by Robert Maxwell
I had the chance to answer this question recently. . .
"What exactly is training to failure? For example, if I can successfully get out that last rep, even if my face is purple, have I trained to failure or not? I could try a subsequent rep which would NOT be completed, which would be absolute failure I suppose.
The point I'm getting at is that I want to continue to grow and get stronger, but I don't want to overtrain, and I really don't understand the true definition of failure. Is it eeking out that last rep that was eye-poppingly hard, or is it doing one more and not making it?"
Good question. In the context of a barbell training program, training to failure typically means completing the last rep you’re able to without a serious breakdown in form. Actual failure to complete a rep isn’t productive for muscle and strength gain. It’s also heart on your central nervous system and dangerous because of the strong possibility of injury. As a strength and fitness coach, I would never recommend a client purposely train past the point of safe rep completion. There’s no benefit and plenty of risk.

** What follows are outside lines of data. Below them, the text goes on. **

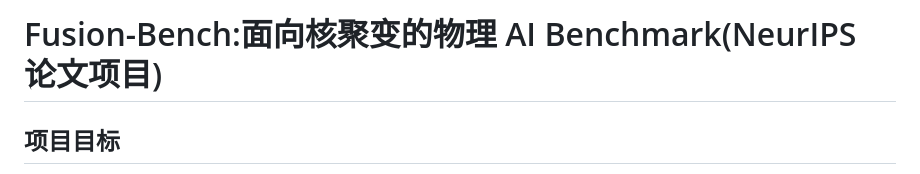
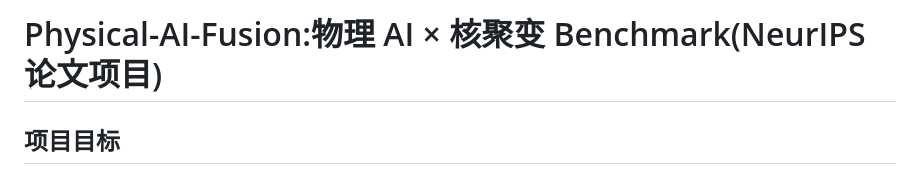
Before and after one commit to NiubilityZXC/physical-ai-fusion, a Markdown page: CLAUDE.md, the part around the change. Drawn GitHub-style.

```diff
--- a/CLAUDE.md
+++ b/CLAUDE.md
@@ -1,4 +1,4 @@
-# Fusion-Bench:面向核聚变的物理 AI Benchmark(NeurIPS 论文项目)
+# Physical-AI-Fusion:物理 AI × 核聚变 Benchmark(NeurIPS 论文项目)
 
 ## 项目目标
 
```
Also changed, not shown: docs/design.md (+6 -6 lines), docs/related-work.md (+1 -1 lines).
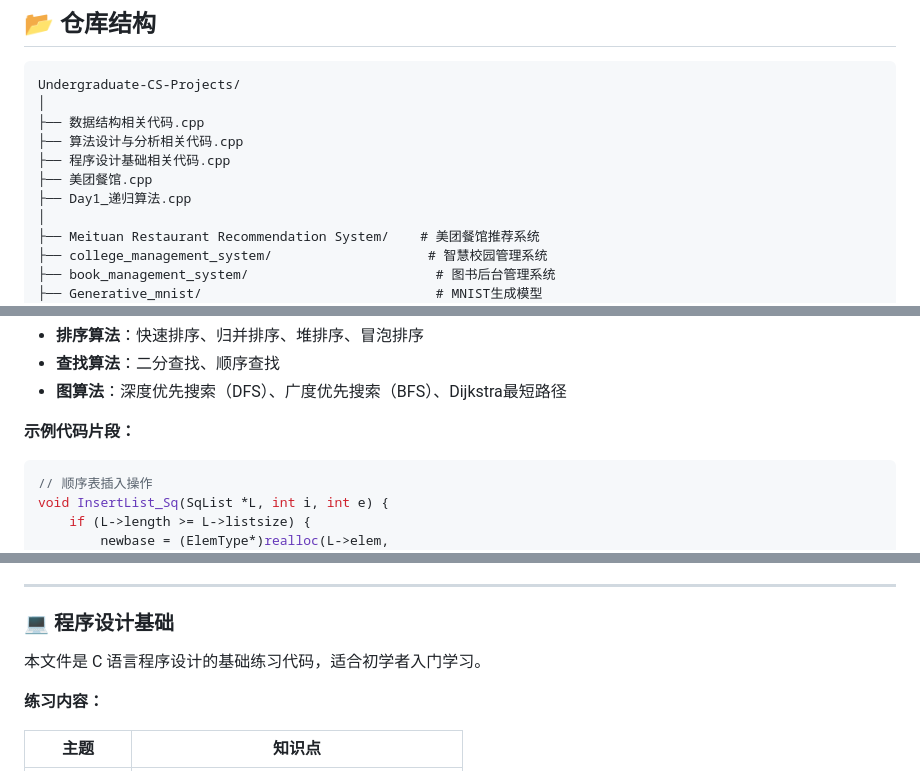
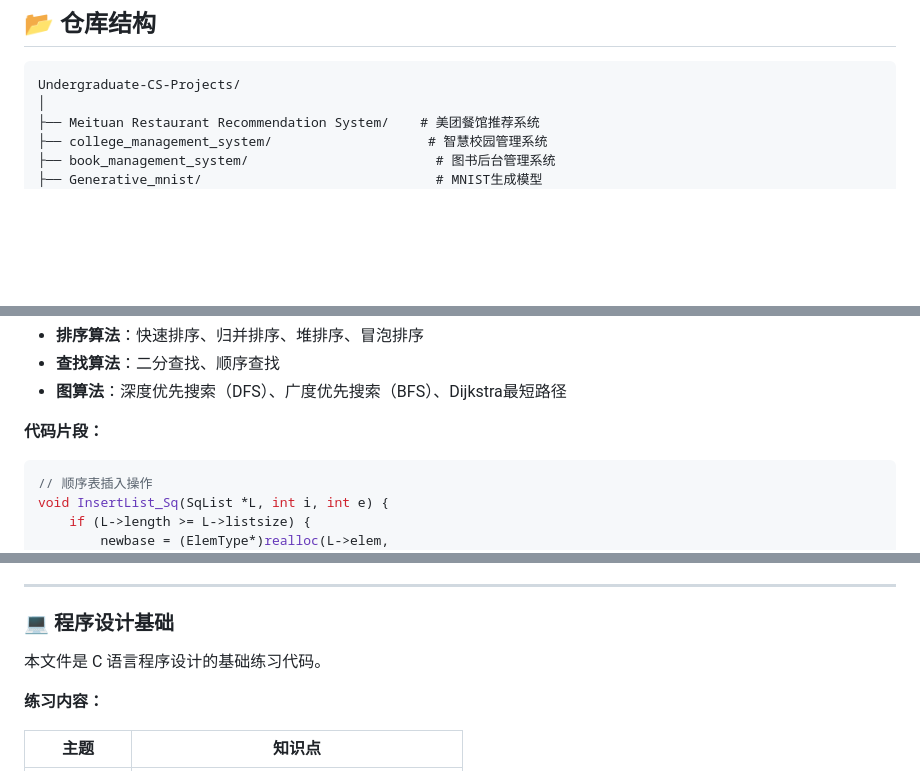
Before and after one commit to lsy0316/Undergraduate-CS-Projects, a Markdown page: README.md, 3 parts joined by grey strips. Rendered like a GitHub page; blank space fills up the shorter version.

````diff
--- a/README.md
+++ b/README.md
@@ -29,12 +29,6 @@
 
 ```text
 Undergraduate-CS-Projects/
-│
-├── 数据结构相关代码.cpp
-├── 算法设计与分析相关代码.cpp
-├── 程序设计基础相关代码.cpp
-├── 美团餐馆.cpp
-├── Day1_递归算法.cpp
 │
 ├── Meituan Restaurant Recommendation System/    # 美团餐馆推荐系统
 ├── college_management_system/                    # 智慧校园管理系统
@@ -71,7 +65,7 @@ Undergraduate-CS-Projects/
 - **查找算法**：二分查找、顺序查找
 - **图算法**：深度优先搜索（DFS）、广度优先搜索（BFS）、Dijkstra最短路径
 
-**示例代码片段：**
+**代码片段：**
 ```c
 // 顺序表插入操作
 void InsertList_Sq(SqList *L, int i, int e) {
@@ -117,7 +111,7 @@ void InsertList_Sq(SqList *L, int i, int e) {
 
 ### 💻 程序设计基础
 
-本文件是 C 语言程序设计的基础练习代码，适合初学者入门学习。
+本文件是 C 语言程序设计的基础练习代码。
 
 **练习内容：**
 
````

This information naturally leads to the question “how often should I train to failure, as defined above?” Different coaches will give different answers, but for my clients, I usually recommend training to failure on the final set of each exercise, every workout. If you’re not a custom to training to failure, this might seem a little extreme. On the other hand, if you’re used to driving yourself to the absolute limit on every set of every exercise, this recommendation might seem too light. Truth is, our bodies don’t put on any muscle during training. In fact, lifting heavy does microscopic damage to our muscles. This in and of itself does not make muscles bigger and stronger. The microscopic damage happening to the muscle fibers when you lift heavy weights is only a signal to grow – not the growth itself. That’s why it’s important to balance training intensity with recovery. Train too intensely, approaching failure too often, and you’re putting yourself at risk of injury because of overtraining. Even if you don’t get injured, overtraining will leave you feeling exhausted and weak rather than energized and strong. The best balance I have found between intensity and recovery is to train to failure on the final set of each exercise only.
Training to failure on your final set is all well and good, and vital for optimal muscle growth and strengthening. But you shouldn’t do it constantly. Even if you restrict going to failure to your last sets only, your body will eventually be unable to recover fast enough to make up for the strain. That’s where deload weeks come in. If you’re routinely training to failure, every 4 to 6 weeks, take a light week. Do all your normal exercises, but less sets, reps, and weight. Don’t even get close to failure during a deload week. Doing this every month or so gives your body a chance to catch up, and leaves you recharged for full capacity workouts the following week.